Businessman Herbert Chow Siu-lung, founder and CEO of Chickeeduck, who was harassed by reporters from leftist media Wen Wei Po and Ta Kung Pao at the Hong Kong airport when he was about to depart, told Vision Times: “We should find a way to punish Ta Kung Pao and Wen Wei Po. They are much worse than gossip magazines. They survive by harassing people, getting them upset. They should not have existed. They are not qualified as media. Let’s work together to think of some ways to get rid of them one day.”
Enraged, the leftist papers accused Chow as “inciting violence.”
In my view, Chow’s plea was justifiable. To ordinary Hongkongers, the way the reporters asked their questions at the airport was at best ridiculous.

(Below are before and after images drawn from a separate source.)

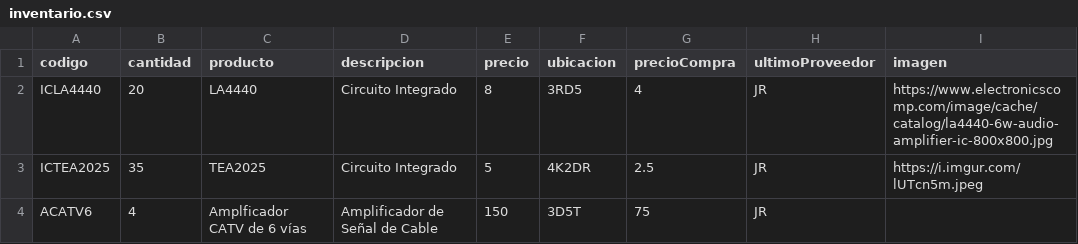
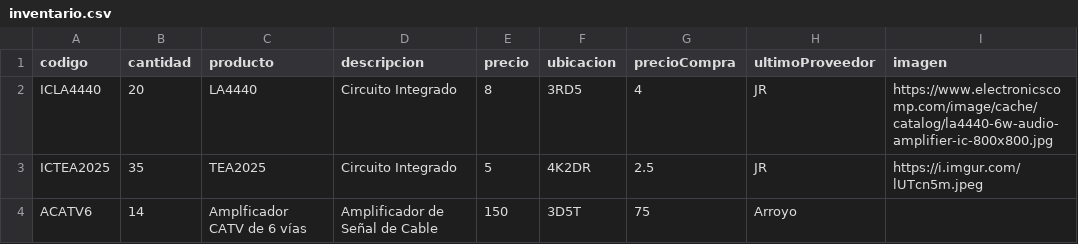
Before and after one commit to justintxu/repo, a CSV file: data/inventario.csv, drawn as a sheet.

Commit message:
Update data/inventario.csv

```diff
--- a/data/inventario.csv
+++ b/data/inventario.csv
@@ -3,2 +3,2 @@ ICLA4440,20,LA4440,Circuito Integrado,8,3RD5,4,JR,https://www.electronicscomp.co
 ICTEA2025,35,TEA2025,Circuito Integrado,5,4K2DR,2.5,JR,https://i.imgur.com/lUTcn5m.jpeg
-ACATV6,4,Amplficador CATV de 6 vías,Amplificador de Señal de Cable,150,3D5T,75,JR,
+ACATV6,14,Amplficador CATV de 6 vías,Amplificador de Señal de Cable,150,3D5T,75,Arroyo,
```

One of them asked, “Mr Chow, you are going into [as a] fugitive and to where?”
As a native Hongkonger, I have never seen a Hong Kong reporter asking about one’s privacy in such a Chinese Communist Party (CCP) shanggang shangxian manner (exaggerating minor issues into something major). Such questioning is intended to provoke the interviewee so that he or she may behave emotionally in front of the camera.
The reporter also said, “We are reporters. We are asking you questions. You have the right not to answer, but we enjoy freedom of press.” As we can see clearly from the footage that the reporters were actually asking their questions without any constraints, they were undoubtedly exercising their freedom of press. The very mentioning of this concept in this scenario reflects the lack of understanding of it, which makes their professionalism questionable.
My personal experience with the leftist media may also prove against their integrity. In the 2020 History Question Incident, in which a Hong Kong Diploma of Secondary Education (HKDSE) History question was eventually invalidated, a well-planned leftist plot against me started one day before the date of the history exam, when online media Dot Dot News and Orange News requested me to explain a friend-only Facebook post on the Japanese invasion of China.
It escalated on the date of the exam, when Wen Wei Po and Ta Kung Pao started to launch a front page attack, accusing the history exam as an attempt to ‘glorify’ the Japanese invasion by associating the exam to my Facebook post.
They also publicised personal details of my family, which was in no way related to the issue.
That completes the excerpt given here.